Most of my friends are staunchly against war in Iraq; many of them are quite active in expressing their opinions. I respect them and I'd like to be able to say that I feel the same way as they do as strongly as they do. However, I don't feel I can. I'm not pro-war, but I'm just not prepared to rule it out on principle as strongly as everyone else. The quick version is that I'm unconvinced because Dr. Nick Palmer MP has become less convinced.

Nick Palmer is the Labour MP for the constituency of Broxtowe, which is effectively Nottingham West along with the surrounding nearby rural areas. He is 53 years old, has a doctorate in mathematics from Birkbeck College and worked as Internet manager for the Swiss pharmaceuticals group Novartis (previously Ciba-Geigy) before entering politics. I first knew him in the context of Flagship Magazine, which has been covering games played by mail (traditionally all postal mail, these days more electronic than not) for a hundred issues published over about twenty years; he edited most of the first seventy or so until his election to parliament in 1997. He is also the author of two books on board wargaming from the 1970s.

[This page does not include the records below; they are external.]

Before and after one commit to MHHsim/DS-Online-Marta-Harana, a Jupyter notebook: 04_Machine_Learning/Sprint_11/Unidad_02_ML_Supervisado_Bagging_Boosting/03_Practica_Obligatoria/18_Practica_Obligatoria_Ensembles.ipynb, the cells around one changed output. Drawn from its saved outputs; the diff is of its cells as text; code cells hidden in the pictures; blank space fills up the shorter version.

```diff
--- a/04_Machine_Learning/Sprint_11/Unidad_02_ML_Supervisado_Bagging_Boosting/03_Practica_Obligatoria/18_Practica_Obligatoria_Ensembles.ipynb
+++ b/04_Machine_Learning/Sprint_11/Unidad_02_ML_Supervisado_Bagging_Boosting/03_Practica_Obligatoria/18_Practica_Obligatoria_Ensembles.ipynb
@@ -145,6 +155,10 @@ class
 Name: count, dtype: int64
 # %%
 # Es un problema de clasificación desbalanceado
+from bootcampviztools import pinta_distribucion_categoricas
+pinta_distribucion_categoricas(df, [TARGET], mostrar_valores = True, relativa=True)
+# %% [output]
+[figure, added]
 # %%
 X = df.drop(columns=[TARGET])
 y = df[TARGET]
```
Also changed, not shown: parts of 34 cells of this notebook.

I acted as Sports Editor for Flagship magazine for five years - May 1997 to May 2002, a barely-paid couple-of-hours-a-month position responsible for a regular column which I variably managed to turn in at the very last moment possible. Nick had just about finished with his Flagship duties by this point; certainly I almost always dealt with his successor, the wonderful Carol Mulholland. Nevertheless, I swapped mail with him a couple of times and bumped into him briefly at a couple of games conventions. Maybe I was always just pleased that an intense gaming geek managed to make it to a relatively prominent station in public life, but I've always had a lot of time for Nick.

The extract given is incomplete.